**DATASET EXCERPTS**
Start of Block
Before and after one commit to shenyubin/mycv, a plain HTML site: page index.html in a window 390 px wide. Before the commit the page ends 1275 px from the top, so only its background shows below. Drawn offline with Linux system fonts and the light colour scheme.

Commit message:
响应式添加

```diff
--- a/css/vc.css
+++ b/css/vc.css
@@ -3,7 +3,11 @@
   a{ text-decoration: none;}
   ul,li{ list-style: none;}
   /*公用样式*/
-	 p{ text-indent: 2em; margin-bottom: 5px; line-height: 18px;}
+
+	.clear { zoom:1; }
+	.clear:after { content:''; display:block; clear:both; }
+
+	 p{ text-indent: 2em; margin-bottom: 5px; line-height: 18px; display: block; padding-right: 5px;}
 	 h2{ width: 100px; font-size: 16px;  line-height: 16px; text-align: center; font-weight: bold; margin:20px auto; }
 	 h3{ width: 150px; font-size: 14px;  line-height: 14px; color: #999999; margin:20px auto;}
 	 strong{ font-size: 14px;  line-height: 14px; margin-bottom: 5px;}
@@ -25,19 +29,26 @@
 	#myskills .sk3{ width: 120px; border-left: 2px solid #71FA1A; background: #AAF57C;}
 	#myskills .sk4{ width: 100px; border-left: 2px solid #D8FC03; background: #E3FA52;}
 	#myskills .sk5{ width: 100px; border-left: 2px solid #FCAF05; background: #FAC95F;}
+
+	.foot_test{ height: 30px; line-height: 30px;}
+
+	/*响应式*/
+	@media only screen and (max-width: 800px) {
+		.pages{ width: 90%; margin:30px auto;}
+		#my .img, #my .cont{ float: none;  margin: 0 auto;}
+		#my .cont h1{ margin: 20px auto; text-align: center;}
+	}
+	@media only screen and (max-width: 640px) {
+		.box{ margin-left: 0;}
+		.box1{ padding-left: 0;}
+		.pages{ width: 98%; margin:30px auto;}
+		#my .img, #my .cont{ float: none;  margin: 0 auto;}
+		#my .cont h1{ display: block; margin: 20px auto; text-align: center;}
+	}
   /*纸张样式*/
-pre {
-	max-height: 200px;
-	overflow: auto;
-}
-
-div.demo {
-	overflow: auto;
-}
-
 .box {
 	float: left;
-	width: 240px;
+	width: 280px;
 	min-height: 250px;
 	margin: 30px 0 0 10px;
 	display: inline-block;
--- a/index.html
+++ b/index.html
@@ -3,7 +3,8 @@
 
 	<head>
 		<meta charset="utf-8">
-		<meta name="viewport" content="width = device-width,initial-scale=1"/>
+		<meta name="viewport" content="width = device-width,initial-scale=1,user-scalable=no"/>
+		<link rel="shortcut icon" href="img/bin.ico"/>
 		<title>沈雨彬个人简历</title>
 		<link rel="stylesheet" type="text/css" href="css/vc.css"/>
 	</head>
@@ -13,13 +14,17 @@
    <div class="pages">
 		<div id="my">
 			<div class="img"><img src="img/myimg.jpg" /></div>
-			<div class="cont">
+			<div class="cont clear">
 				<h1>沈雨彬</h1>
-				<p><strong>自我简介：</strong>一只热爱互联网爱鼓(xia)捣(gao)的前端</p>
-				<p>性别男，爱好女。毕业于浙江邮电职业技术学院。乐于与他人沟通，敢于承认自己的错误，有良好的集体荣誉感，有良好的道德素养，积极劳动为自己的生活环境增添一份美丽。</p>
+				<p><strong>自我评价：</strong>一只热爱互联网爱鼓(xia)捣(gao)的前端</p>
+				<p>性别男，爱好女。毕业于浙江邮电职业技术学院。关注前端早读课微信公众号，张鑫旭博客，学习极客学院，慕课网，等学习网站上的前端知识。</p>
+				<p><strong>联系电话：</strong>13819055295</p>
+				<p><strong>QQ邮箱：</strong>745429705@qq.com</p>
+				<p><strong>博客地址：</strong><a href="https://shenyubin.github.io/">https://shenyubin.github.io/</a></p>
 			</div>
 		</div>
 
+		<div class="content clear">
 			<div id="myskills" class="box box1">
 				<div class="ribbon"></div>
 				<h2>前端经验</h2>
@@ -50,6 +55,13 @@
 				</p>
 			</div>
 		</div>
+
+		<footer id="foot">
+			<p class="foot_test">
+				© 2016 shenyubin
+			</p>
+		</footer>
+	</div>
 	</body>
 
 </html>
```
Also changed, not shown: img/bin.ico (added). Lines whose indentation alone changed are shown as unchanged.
End of Block
Start of Block
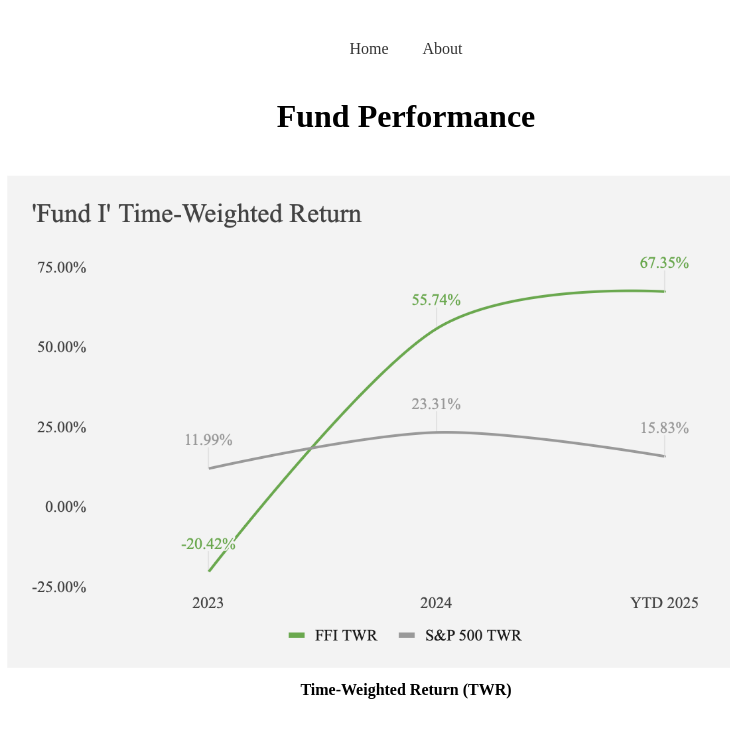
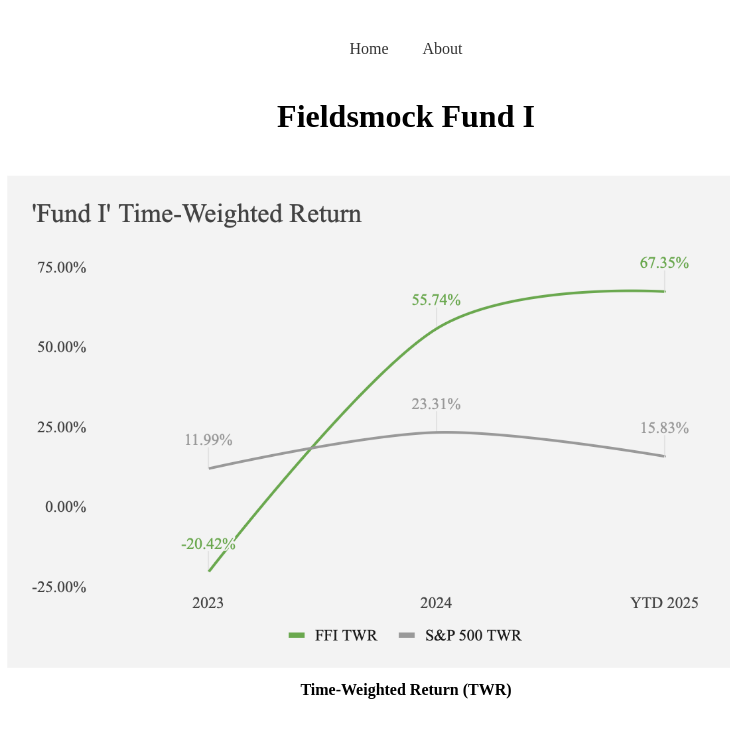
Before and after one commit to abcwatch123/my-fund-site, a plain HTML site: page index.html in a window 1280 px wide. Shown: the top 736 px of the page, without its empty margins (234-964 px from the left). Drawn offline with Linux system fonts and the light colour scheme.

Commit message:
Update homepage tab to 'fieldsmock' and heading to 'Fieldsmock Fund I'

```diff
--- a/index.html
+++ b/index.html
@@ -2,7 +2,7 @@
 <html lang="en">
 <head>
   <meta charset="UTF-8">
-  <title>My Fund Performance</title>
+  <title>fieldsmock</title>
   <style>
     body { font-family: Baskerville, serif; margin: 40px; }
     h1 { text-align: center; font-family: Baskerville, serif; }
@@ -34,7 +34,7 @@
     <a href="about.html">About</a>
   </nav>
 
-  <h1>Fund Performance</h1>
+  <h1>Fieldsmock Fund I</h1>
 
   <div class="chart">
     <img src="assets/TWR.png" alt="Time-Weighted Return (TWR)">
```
End of Block
**THE TASK**
From the data above, count the lines where "html" occurs and give that figure and nothing else.

**RESULT FOR THIS TASK**
9